- [Your task]
Take every line from the entries below that includes the word "FRONTEND" and copy it.
Available data Block Start
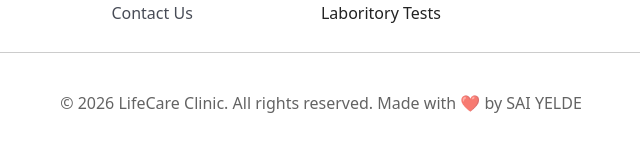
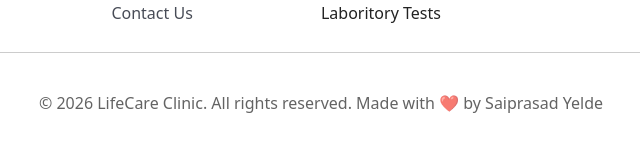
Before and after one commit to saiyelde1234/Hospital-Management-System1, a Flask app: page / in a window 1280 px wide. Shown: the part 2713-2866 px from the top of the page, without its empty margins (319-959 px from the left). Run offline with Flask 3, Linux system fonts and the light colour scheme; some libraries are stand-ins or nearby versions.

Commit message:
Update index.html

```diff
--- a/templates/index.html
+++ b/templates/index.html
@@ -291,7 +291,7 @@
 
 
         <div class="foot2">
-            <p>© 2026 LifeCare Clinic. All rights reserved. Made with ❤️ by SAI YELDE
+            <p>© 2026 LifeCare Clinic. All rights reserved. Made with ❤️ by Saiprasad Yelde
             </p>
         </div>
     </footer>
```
Available data Block End
Available data Block Start
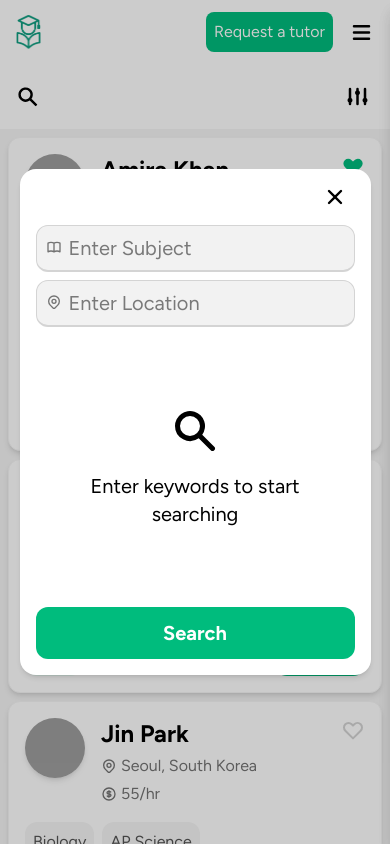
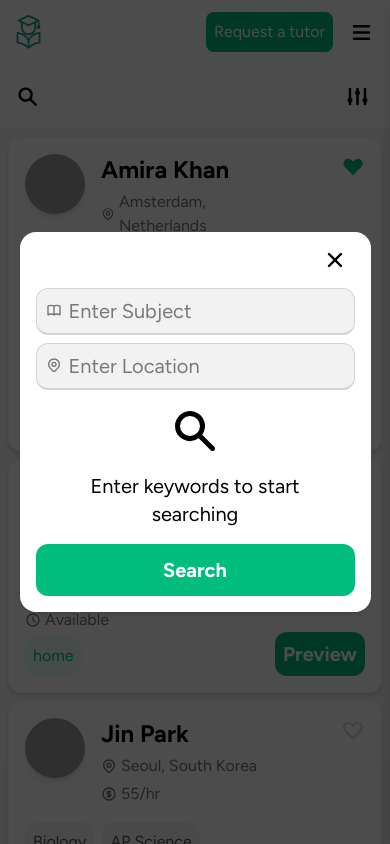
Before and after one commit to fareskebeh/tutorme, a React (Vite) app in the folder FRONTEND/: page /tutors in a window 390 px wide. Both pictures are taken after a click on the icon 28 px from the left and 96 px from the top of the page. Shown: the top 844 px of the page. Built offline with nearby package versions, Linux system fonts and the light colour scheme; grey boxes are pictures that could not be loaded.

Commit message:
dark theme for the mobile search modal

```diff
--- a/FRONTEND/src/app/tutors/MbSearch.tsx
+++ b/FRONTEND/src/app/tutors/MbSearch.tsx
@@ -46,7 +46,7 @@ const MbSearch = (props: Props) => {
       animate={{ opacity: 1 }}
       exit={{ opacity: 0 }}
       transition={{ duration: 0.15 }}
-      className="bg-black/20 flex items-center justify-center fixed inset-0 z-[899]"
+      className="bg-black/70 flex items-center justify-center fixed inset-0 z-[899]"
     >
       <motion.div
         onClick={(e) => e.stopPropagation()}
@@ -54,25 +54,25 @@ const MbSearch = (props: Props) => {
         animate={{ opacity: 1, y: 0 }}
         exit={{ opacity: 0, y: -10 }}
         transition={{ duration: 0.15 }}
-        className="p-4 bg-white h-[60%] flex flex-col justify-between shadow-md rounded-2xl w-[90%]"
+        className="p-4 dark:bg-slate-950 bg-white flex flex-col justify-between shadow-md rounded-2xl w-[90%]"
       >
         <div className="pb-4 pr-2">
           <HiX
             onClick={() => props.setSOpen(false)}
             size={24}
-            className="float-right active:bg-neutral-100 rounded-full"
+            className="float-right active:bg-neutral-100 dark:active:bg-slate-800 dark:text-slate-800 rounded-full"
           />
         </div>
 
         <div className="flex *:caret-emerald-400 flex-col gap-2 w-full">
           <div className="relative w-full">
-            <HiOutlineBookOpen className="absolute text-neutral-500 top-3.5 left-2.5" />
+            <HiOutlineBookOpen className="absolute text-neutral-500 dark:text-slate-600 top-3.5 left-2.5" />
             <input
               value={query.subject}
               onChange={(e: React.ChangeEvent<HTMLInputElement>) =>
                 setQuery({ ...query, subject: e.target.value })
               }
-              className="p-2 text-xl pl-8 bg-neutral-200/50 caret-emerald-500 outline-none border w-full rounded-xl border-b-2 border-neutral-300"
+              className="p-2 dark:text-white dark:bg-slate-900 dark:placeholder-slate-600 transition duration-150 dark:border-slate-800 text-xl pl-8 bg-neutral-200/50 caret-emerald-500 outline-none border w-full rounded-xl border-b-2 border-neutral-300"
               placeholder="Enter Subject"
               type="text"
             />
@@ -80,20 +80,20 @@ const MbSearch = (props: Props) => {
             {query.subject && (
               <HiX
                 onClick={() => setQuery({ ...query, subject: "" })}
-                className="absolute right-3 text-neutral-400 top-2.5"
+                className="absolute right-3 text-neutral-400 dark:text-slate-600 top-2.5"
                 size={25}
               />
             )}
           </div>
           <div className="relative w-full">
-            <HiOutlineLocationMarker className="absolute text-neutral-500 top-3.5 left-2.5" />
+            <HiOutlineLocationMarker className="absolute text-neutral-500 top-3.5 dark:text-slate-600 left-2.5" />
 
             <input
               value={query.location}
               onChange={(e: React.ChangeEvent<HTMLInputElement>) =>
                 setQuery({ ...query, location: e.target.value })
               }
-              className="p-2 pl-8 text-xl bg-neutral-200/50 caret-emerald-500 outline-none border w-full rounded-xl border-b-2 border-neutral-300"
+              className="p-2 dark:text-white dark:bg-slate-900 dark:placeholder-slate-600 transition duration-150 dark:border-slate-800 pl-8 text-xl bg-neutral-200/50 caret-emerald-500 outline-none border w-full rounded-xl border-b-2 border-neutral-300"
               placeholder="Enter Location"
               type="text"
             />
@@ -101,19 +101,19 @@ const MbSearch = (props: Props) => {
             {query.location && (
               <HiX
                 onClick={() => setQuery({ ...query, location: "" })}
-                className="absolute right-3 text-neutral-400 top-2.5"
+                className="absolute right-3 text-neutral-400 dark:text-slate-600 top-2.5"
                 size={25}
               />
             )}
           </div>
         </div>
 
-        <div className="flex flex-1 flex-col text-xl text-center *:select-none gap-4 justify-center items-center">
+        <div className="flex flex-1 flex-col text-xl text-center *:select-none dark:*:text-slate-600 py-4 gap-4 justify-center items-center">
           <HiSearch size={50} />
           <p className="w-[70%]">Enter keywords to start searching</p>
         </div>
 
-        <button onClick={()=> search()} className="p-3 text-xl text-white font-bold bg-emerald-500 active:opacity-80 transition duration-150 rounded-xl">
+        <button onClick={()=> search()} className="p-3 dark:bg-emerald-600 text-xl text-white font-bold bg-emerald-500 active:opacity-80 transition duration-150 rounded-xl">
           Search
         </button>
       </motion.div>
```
Available data Block End
- [Finished exercise]
Before and after one commit to fareskebeh/tutorme, a React (Vite) app in the folder FRONTEND/: page /tutors in a window 390 px wide. Both pictures are taken after a click on the icon 28 px from the left and 96 px from the top of the page. Shown: the top 844 px of the page. Built offline with nearby package versions, Linux system fonts and the light colour scheme; grey boxes are pictures that could not be loaded.
--- a/FRONTEND/src/app/tutors/MbSearch.tsx
+++ b/FRONTEND/src/app/tutors/MbSearch.tsx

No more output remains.